Mark's Story

I play wheelchair rugby badly, but it doesn't stop me loving it.

Mark’s multiple sclerosis (MS) has been progressing for several years, now to the point where he is in a wheelchair for the majority of the time. But his unwavering spirit continues to shine through, whether he’s having a laugh with his kids and wife or is raising awareness of MS with the aid of his colourful hair and brightly coloured outfits. Due to his condition advancing, Mark’s had to find new ways to do the things he loves with his family, like finding wheelchair friendly routes for their regular walks in the woods.

I try to talk really positively about MS - it's what I've got, there's not going to be a cure tomorrow. I feel like I've got to accept it and so to speak, roll with it.

I get around mostly in a wheelchair, as much as I can, I'm still walking with my Walker/Rollater.

I play wheelchair rugby badly, but it doesn't stop me loving it.

At home, I exercise as much as I can - I lie in bed lifting weights while I'm watching telly. The longer I can keep active I feel healthier in myself, not just because more muscles still work, I just feel better about myself.

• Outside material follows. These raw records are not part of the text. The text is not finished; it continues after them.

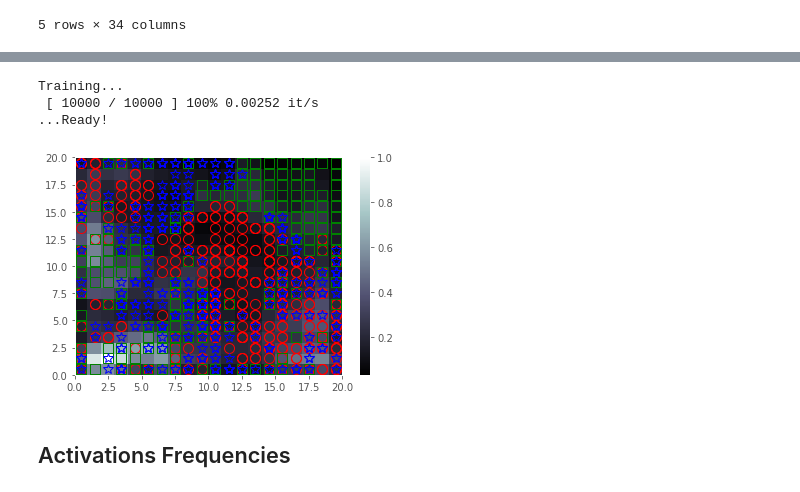
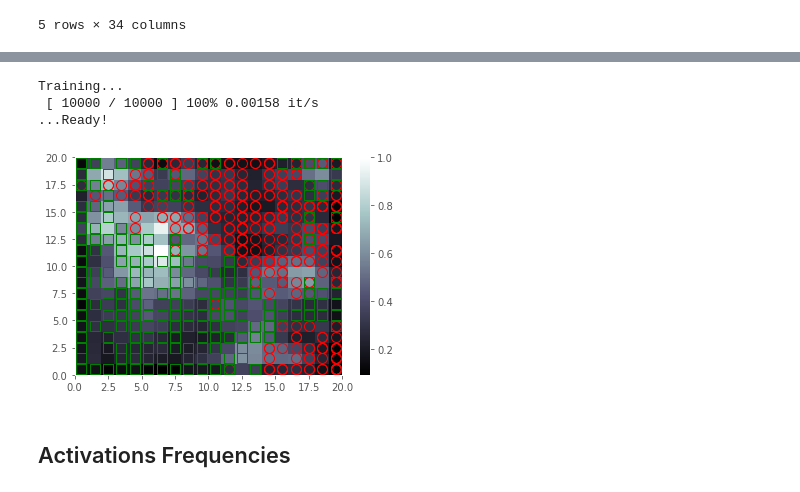
Before and after one commit to vatsalag99/northrop_cyber, a Jupyter notebook: SOM.ipynb, the cells around one changed output, grey strips where cells are left out. Cells and saved outputs as stored; diff of their text form; code cells hidden in the pictures.

```diff
--- a/SOM.ipynb
+++ b/SOM.ipynb
@@ -15,7 +15,7 @@ from minisom import MiniSom
 plt.style.use('ggplot')
 %matplotlib inline
 # %%
-df = pd.read_csv('data/DSL-StrongPasswordData.csv')
+df = pd.read_csv('DSL-StrongPasswordData.csv')
 subject = df['subject']
 df.head()
 # %% [output]
@@ -28,8 +28,8 @@ df.head()
 5 rows × 34 columns
 # %%
 df_data = df.drop(columns=['subject', 'sessionIndex', 'rep'])
-X = df_data.iloc[:1200, :].values
-y = df["subject"].loc[:1199].values
+X = df_data.iloc[1:799, :].values
+y = df["subject"].loc[1:798].values
 df_data.head(), X, y, X.shape, y.size
 # %% [output]
 (   H.period  DD.period.t  UD.period.t     H.t  DD.t.i  UD.t.i     H.i  DD.i.e  \
@@ -56,7 +56,7 @@ from sklearn.preprocessing import MinMaxScaler, Normalizer
 
 #sc = MinMaxScaler(feature_range = (0,1))
 sc = Normalizer()
-X = sc.fit_transform(X)
+X_norm = sc.fit_transform(X)
 # %%
 # Training the Data
 
@@ -65,37 +65,36 @@ grid_y = 20
 sigma = 4.1
 
 som = MiniSom(grid_x, grid_y, 31, sigma, learning_rate=.5, neighborhood_function='bubble', random_seed=10)
-som.pca_weights_init(X)
+som.pca_weights_init(X_norm)
 print("Training...")
-som.train_batch(X, 10000, verbose=True)
+som.train_batch(X_norm, 10000, verbose=True)
 print("\n...Ready!")
 # %% [output]
 Training...
- [ 10000 / 10000 ] 100% 0.00252 it/s
+ [ 10000 / 10000 ] 100% 0.00158 it/s
 ...Ready!
 # %%
 from pylab import bone, pcolor, colorbar, plot, show
 
 bone()
 pcolor(som.distance_map().T)
 colorbar()
 
 # Subject 2 is a red circle, Subjecr 3 is a green circle
 markers = ['o', 's', '*']
 colors = ['r', 'g', 'b']
-for i, x in enumerate(X):
+for i, x in enumerate(X_norm):
     w = som.winner(x)
     plot(w[0] + 0.5,
          w[1] + 0.5,
-         markers[y[i]-2],
-         markeredgecolor = colors[y[i]-2],
+         markers[int(y[i])-2],
+         markeredgecolor = colors[int(y[i])-2],
          markerfacecolor = 'None',
          markersize = 10,
          markeredgewidth = 1)
-plt.savefig("clustering_3.png")
 show()
 # %% [output]
-[figure, old version]
+[figure, new version]
 # %% [markdown]
 ## Activations Frequencies
 # %%
```
Also changed, not shown: parts of 8 cells of this notebook, 7 other files.
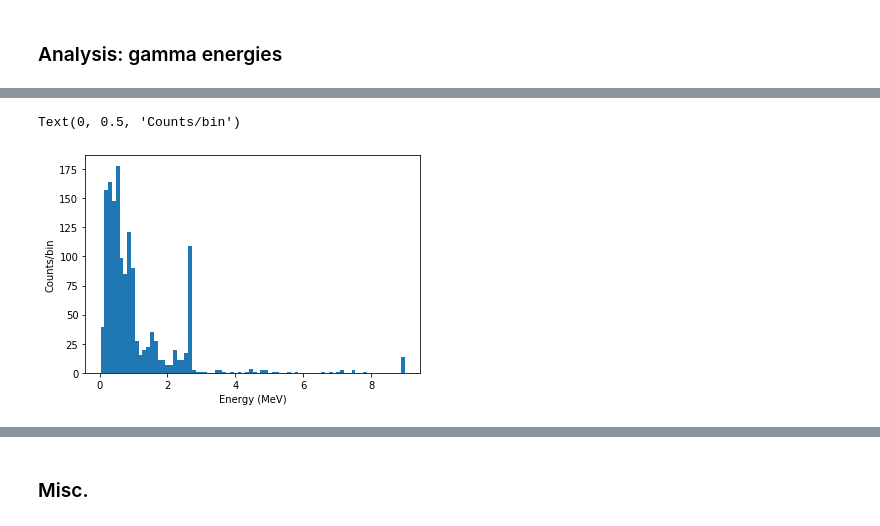
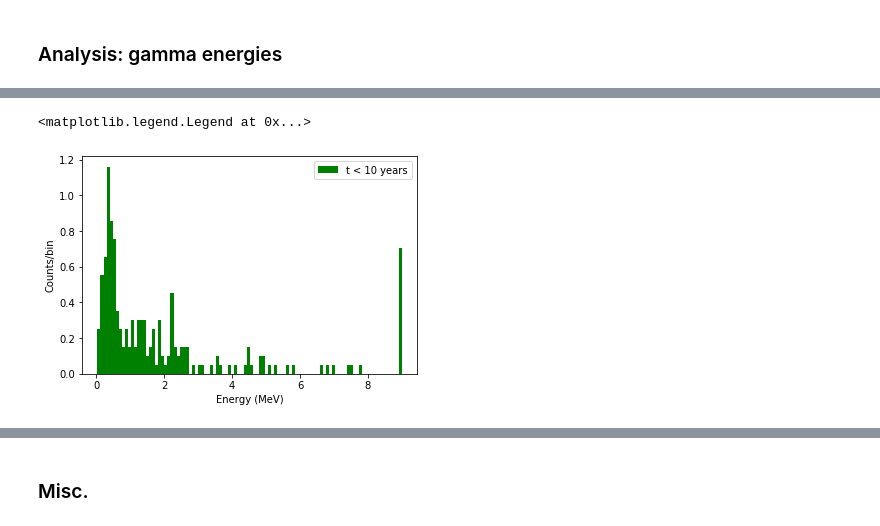
Before and after one commit to jerenner/hkscripts, a Jupyter notebook: nicf_source/notebooks/nicf_geant4_analysis.ipynb, the cells around one changed output, grey strips where cells are left out. Drawn from its saved outputs; the diff is of its cells as text; code cells hidden in the pictures.

```diff
--- a/nicf_source/notebooks/nicf_geant4_analysis.ipynb
+++ b/nicf_source/notebooks/nicf_geant4_analysis.ipynb
@@ -43,6 +43,11 @@ def read_hdf5_to_df(fname):
     df['Ki'] = Ki  # initial kinetic energy
     df['Kf'] = Kf  # final kinetic energy
 
+    # Compute time since initial decay.
+    timin_evts = pd.DataFrame(df[df.ti > 0].groupby(['event'])['ti'].min())
+    timin_evts = timin_evts.rename(columns={"ti": "ti_min"})
+    df = pd.merge(df, timin_evts, on='event', how='outer')
+
     return df
 # %% [markdown]
 ### Read in the ntuple
@@ -84 +89,36 @@ df.head()
 df_gammas_world = df[(df.particleName == 'gamma') & (df.volFinal == 'World')]
+# %%
+# Time cuts on all decays.
+years = (365*24*60*60*1.0e9)  # number of ns in a year
+tcut1 = 0.5*years
+tcut2 = 1*years
+tcut3 = 10*years
+
+fig = plt.figure(1)
+fig.patch.set_alpha(0.0)
+fig.set_figheight(4.0)
+fig.set_figwidth(15.0)
+
+# Without normalization
+normed = False
+ax1 = fig.add_subplot(121)
+plt.hist(df_gammas_world.Kf,bins=100,density=normed,label="No time cut",color='red')
+plt.hist(df_gammas_world[(df_gammas_world.ti < tcut3)].Kf,bins=100,density=normed,label="t < 10 years",color='green')
+plt.hist(df_gammas_world[(df_gammas_world.ti < tcut2)].Kf,bins=100,density=normed,label="t < 1 year",color='blue')
+plt.hist(df_gammas_world[(df_gammas_world.ti < tcut1)].Kf,bins=100,density=normed,label="t < 0.5 years",color='black')
+plt.xlabel('Energy (MeV)')
+plt.ylabel('Counts/bin')
+plt.yscale("log")
+plt.legend()
+
+normed = True
+ax2 = fig.add_subplot(122)
+plt.hist(df_gammas_world[(df_gammas_world.ti < tcut3)].Kf,bins=100,density=normed,label="t < 10 years",color='green')
+plt.hist(df_gammas_world[(df_gammas_world.ti < tcut2)].Kf,bins=100,density=normed,label="t < 1 year",color='blue')
+plt.hist(df_gammas_world[(df_gammas_world.ti < tcut1)].Kf,bins=100,density=normed,label="t < 0.5 years",color='black')
+plt.hist(df_gammas_world.Kf,bins=100,density=normed,label="No time cut",color='red')
+plt.xlabel('Energy (MeV)')
+plt.ylabel('Counts/bin')
+plt.yscale("log")
+plt.title("(Normalized)")
+plt.legend()
@@ -85,7 +128,8 @@ df_gammas_world = df[(df.particleName == 'gamma') & (df.volFinal == 'World')]
 # %%
-plt.hist(df_gammas_world.Kf,bins=80)
+plt.hist(df_gammas_world[(df_gammas_world.ti < 10*years)].Kf,bins=100,density=normed,label="t < 10 years",color='green')
 plt.xlabel('Energy (MeV)')
 plt.ylabel('Counts/bin')
+plt.legend()
 # %% [output]
-Text(0, 0.5, 'Counts/bin')
+<matplotlib.legend.Legend at 0x...>
-[figure, old version]
+[figure, new version]
```
Also changed, not shown: parts of 13 cells of this notebook.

I'm a very proud family man - I've got a loving wife, I've got two great children, and I'm grateful that I'm actually able to spend more if different times with my kids.

They love it because basically I'm a sitting target. But one little advantage - when I get hit, don't feel a thing.

How Mark Gets Moving

A few years ago, Mark joined a wheelchair rugby team for people with a range of health conditions and disabilities and has enjoyed it ever since. He loves the team aspect of the sport as much as he loves his teammates themselves. He jokes that although he is the slowest on the team, they welcomed him with open arms. When Mark isn’t playing with his team, he gets his two boys involved in their garden at home. Sometimes they borrow his spare wheelchair to play ball games at home or have epic Nerf battles, which they all enjoy immensely.

Related Resources

Here are some resources related to Mark's story about moving more:

Multiple Sclerosis Society | Staying Active